Augustine. Exposition on the Book of Psalms. Schaff, Philip (editor). New York: Christian Literature Publishing Col, 1886. Nicene and Post-Nicene Church Fathers: Series 1: Volume VIII. Re-published 2014, Catholic Way Publishing. Kindle electronic edition, ISBN-13: 978-1-78379-372-3.
Augustine immediately identifies Psalm 22 as one “spoken in the person of The Crucified. For from the head of this Psalm are the words which He cried out, whilest hanging on the Cross” (Augustine Psalms, loc. 320529). The cry expressing forsakenness is because here Christ is bearing “the old man” who is far separated from God (Augustine Psalms, loc. 320535). For this reason, in verse 2, Augustine observes the cry to God is not heard, in the day or night. Augustine notes that this should serve as an encouragement to cry out to God all the more, as He hears when we depend on Him (Augustine Psalms, loc. 320541). It is the one who calls on him earnestly, as the “praise of Israel” (v. 3), who is heard, the one who hopes in God as did the patriarchs (v. 4). They were saved due to their hope in God.
On the contrary, in verse 6, Jesus called on the Father at his death, when he was not even accepted by people. His humility brought scorn upon him (Augustine Psalms, loc. 320548). The laughing (v. 7) and derision (v. 8) were directly applied to Jesus, born of a woman, also, as Augustine recognizes, born from the Jews, who were covered in drakness (Augustine Psalms, loc. 320554). He was strengthened by God according to all the means given in Israel (v. 10) and depended on the Father in his earthly life (Augustine Psalms, loc. 320561). However, in his arrest, trial, and execution Jesus was surrounded by opponents (v. 12). Their mouths were opened against Christ. Augustine recognizes that Jesus’ accusers were not speaking the Scripture but their own desire, which was for His destruction (Augustine Psalms, loc. 320567). As a result, in verse 14, He was “poured out like water.” Augustine compares this to melting wax. His strength was dried up (v. 15). Augustine notes this is “not as hay, but a potsherd, which is made stronger by fire” (Augustine Psalms, loc. 320573). When Jesus could speak, his words were solid, but he was prevented from some speech (Augustine Psalms, loc. 320573). Yet in the last day, He was surrounded by “dogs” (v. 16) who would attack Him. As He was stretched on the cross (v. 17) his bones were visible. His captors took His clothing (v. 18) and still the Lord did not bring help (v. 19) (Augustine Psalms, loc. 320580). The plea, then, is that God woudl rescue His Son, in soul and body. Augustine again notes the importance ofthe body of Christ in His state of humility (Augustine Psalms, loc. 320586).

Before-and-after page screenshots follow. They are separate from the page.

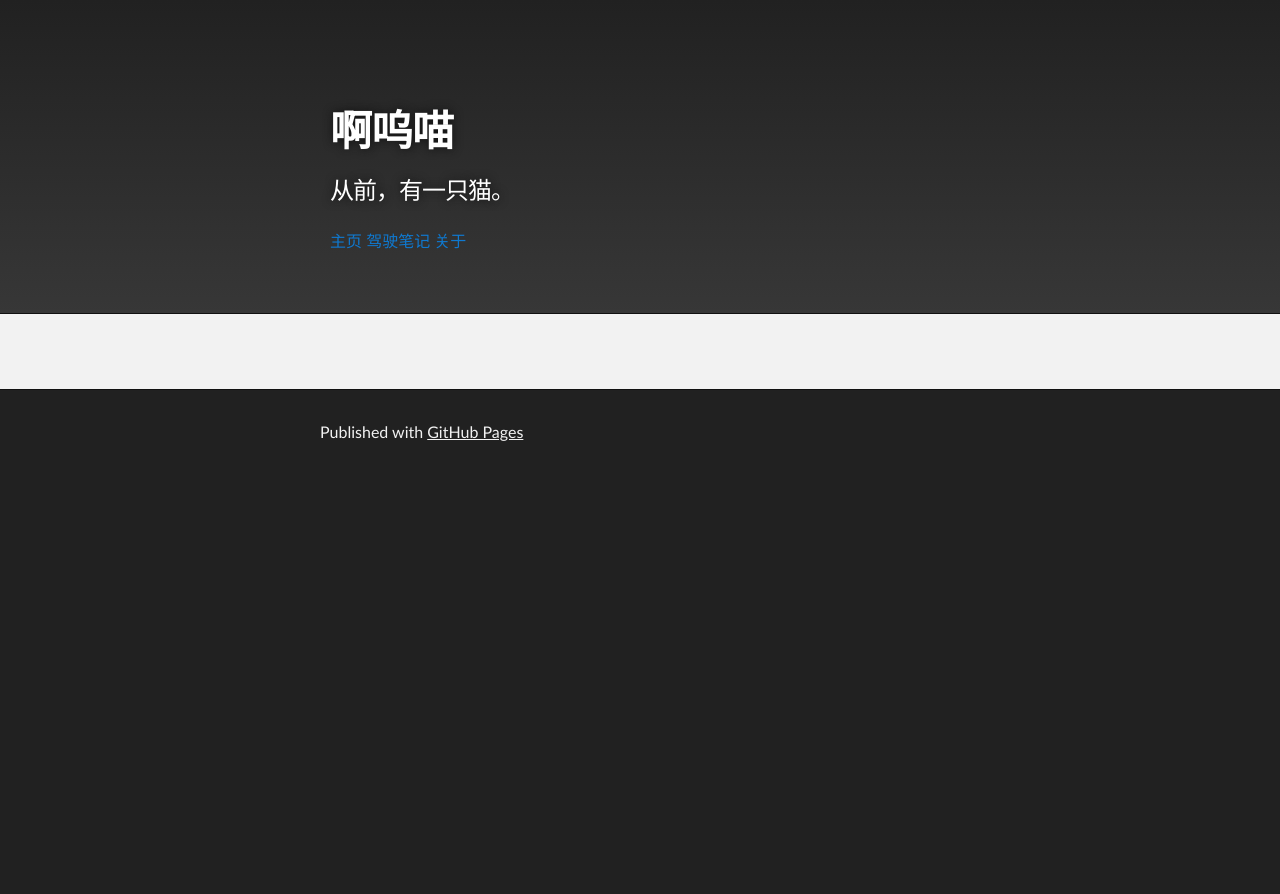
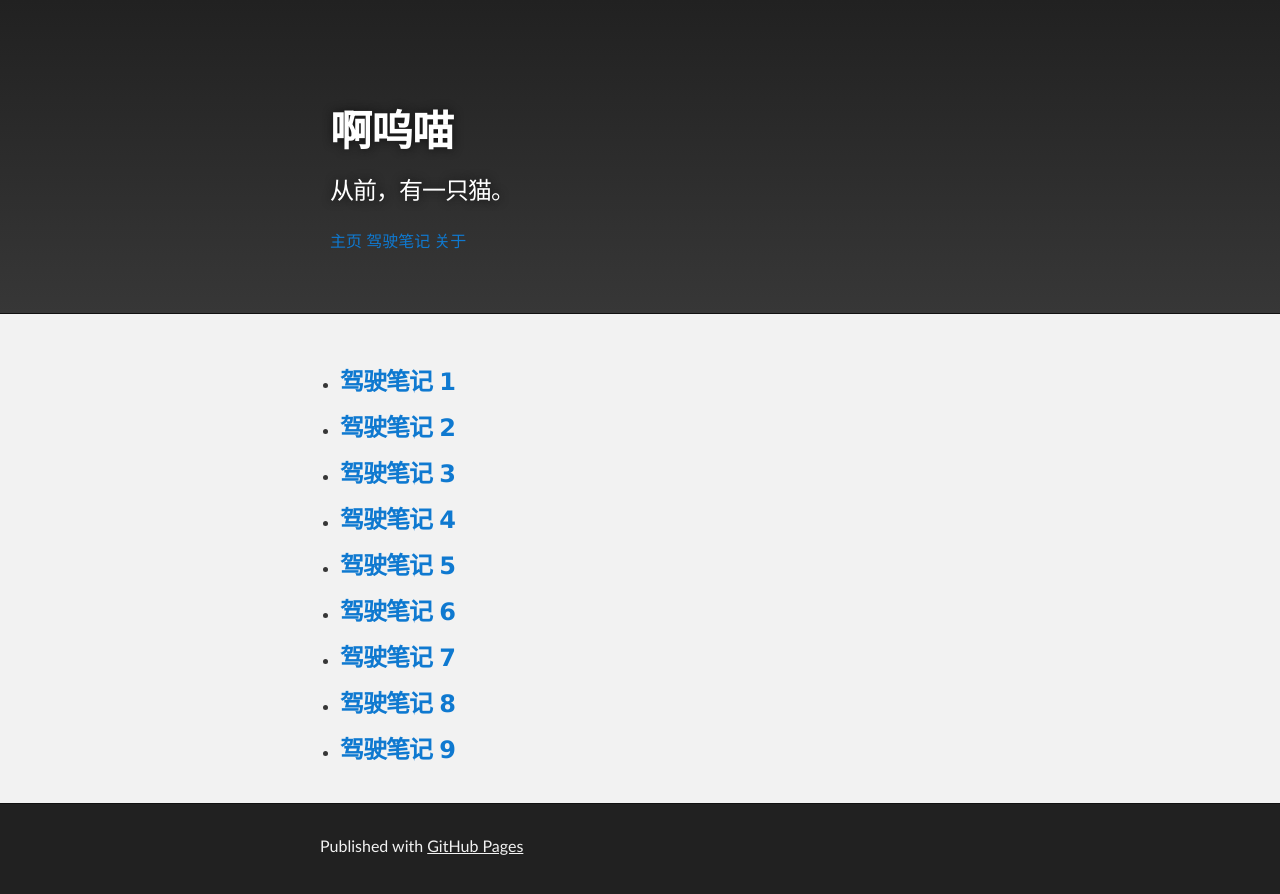
Before and after one commit to icrmio/icrmio.github.io, a Jekyll site: the page built from driving_notes.html, in a window 1280 px wide. Shown: the top 894 px of the page. Built offline with Jekyll 4.4.1, drawn with Linux system fonts in a browser that asks for light colours.

Commit message:
Update driving_notes.html

```diff
--- a/driving_notes.html
+++ b/driving_notes.html
@@ -2,7 +2,6 @@
 layout: default
 ---
 
-<ul>
 {% for i in (1..100) %}
   {% assign note_path = "/driving/driving_note_" | append: i | append: ".md" %}
 
@@ -19,9 +18,14 @@ layout: default
     {% break %}
   {% endif %}
 
+  {% assign count = i %}
+
+{% endfor %}
+
+<ul>
+  {% for i in (1..count) %}
     <li>
       <h3><a href="{{ '/driving/driving_note_' | append: i | append: ".html" }}">驾驶笔记 {{ i }}</a></h3>
     </li>
-
   {% endfor %}
 </ul>
```
Lines whose indentation alone changed are shown as unchanged.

In the end, the Lord, once rescued, will declare God’s praise to all (v. 22). The Psalm then calls all Israel, all who fear the Lord, to sing praise to God, who, in verse 24, has not despised the poor one (Augustine Psalms, loc. 320593). This is the pure praise of God, that He is the one who cares for the poor and humble, just as He does for the crucified Christ. He gives abundance even to the poor (v. 26) (Augustine Psalms, loc. 320599). In this way God calls all the world to turn to Him (v. 27). God’s kingdom is the sufficiency of the people (v. 28), both poor and rich (v. 29). This, Augustine says, drives people to live in Him (v. 31). They are born in Hm by faith (Augustine Psalms, loc. 320618).